Search for the word "with" in the entries. Each line that holds it should be copied.

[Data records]

———

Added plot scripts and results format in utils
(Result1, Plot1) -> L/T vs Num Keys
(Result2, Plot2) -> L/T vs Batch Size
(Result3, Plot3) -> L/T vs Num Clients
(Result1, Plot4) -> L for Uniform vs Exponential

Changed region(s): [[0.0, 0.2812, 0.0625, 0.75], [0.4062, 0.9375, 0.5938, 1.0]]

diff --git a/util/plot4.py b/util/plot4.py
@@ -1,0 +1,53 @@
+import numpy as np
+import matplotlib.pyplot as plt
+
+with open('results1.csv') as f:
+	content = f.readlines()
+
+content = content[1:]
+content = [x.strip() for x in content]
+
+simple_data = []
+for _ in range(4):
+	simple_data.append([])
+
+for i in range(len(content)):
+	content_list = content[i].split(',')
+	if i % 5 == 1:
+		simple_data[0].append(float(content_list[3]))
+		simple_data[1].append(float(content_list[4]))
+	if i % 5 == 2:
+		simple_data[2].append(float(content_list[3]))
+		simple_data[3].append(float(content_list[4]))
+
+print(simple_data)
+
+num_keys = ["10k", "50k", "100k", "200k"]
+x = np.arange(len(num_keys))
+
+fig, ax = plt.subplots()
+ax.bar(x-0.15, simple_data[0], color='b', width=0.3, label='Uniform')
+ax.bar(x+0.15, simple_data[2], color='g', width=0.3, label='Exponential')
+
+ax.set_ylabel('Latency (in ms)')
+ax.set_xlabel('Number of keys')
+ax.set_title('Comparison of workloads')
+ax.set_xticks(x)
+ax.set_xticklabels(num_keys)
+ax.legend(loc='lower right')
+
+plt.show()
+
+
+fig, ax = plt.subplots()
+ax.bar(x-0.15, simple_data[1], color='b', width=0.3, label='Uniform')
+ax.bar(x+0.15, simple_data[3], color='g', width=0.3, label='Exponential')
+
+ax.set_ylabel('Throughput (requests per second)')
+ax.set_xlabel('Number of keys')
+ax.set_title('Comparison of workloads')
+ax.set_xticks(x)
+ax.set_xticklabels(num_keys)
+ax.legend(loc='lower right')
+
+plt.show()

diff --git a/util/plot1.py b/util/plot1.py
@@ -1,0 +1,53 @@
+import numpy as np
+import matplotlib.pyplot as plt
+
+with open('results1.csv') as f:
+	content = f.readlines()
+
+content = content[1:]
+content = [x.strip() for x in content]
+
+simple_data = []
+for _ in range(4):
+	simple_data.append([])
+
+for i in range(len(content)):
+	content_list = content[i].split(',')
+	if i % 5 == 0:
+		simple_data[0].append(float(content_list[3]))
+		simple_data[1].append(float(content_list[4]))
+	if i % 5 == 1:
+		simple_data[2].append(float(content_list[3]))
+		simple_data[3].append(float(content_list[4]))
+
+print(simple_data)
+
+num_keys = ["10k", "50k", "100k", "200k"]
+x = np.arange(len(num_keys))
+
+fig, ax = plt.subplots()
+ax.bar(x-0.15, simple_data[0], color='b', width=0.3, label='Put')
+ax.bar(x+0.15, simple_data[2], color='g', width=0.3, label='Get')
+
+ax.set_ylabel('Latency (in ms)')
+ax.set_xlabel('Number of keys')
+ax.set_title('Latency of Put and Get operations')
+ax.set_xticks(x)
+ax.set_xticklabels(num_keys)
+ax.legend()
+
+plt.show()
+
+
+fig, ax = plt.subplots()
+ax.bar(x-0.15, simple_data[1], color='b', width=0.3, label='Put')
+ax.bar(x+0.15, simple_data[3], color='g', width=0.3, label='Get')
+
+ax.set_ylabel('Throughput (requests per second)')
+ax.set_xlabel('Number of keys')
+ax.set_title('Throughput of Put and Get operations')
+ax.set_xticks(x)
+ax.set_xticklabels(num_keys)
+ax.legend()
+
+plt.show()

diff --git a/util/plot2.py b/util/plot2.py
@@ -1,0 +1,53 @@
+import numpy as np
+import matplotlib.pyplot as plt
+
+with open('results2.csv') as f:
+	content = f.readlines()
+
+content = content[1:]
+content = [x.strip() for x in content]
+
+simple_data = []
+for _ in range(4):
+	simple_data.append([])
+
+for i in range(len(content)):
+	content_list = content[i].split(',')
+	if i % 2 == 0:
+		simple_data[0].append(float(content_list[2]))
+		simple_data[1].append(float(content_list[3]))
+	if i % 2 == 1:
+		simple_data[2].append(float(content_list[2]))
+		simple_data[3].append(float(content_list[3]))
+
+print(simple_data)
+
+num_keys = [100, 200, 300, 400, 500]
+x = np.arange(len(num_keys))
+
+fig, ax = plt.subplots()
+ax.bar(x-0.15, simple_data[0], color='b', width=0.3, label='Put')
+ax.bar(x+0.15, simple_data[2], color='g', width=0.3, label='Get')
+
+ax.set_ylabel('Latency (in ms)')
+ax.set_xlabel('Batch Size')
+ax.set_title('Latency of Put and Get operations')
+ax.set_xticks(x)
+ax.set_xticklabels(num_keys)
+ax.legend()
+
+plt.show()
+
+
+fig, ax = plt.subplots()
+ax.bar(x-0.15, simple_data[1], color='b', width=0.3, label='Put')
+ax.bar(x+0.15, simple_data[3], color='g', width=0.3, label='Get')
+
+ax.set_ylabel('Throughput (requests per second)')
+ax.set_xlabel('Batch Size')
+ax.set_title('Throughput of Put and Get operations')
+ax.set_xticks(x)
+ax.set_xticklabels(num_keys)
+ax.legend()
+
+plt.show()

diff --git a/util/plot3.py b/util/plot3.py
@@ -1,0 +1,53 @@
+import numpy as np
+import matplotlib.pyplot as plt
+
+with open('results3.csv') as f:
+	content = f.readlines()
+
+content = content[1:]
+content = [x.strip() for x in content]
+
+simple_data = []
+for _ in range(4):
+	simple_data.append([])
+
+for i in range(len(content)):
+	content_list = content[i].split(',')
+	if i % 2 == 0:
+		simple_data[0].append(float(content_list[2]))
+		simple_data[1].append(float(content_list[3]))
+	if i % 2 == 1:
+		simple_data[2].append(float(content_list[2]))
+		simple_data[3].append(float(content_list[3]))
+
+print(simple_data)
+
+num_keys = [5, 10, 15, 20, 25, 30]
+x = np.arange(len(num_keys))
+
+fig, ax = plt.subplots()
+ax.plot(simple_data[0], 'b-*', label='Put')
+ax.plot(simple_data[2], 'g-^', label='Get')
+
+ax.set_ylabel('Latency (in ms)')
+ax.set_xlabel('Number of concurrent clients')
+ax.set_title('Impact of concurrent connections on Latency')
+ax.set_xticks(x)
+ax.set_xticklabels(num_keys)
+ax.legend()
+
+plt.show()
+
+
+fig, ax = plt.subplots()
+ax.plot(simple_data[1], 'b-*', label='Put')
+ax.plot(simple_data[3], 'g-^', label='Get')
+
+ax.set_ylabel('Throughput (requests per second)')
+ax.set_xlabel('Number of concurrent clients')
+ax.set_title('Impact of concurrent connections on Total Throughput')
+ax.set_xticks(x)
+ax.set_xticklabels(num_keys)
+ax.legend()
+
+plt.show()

———

**EXERCISE RESULT:**
+with open('results1.csv') as f:
+with open('results1.csv') as f:
+with open('results2.csv') as f:
+with open('results3.csv') as f:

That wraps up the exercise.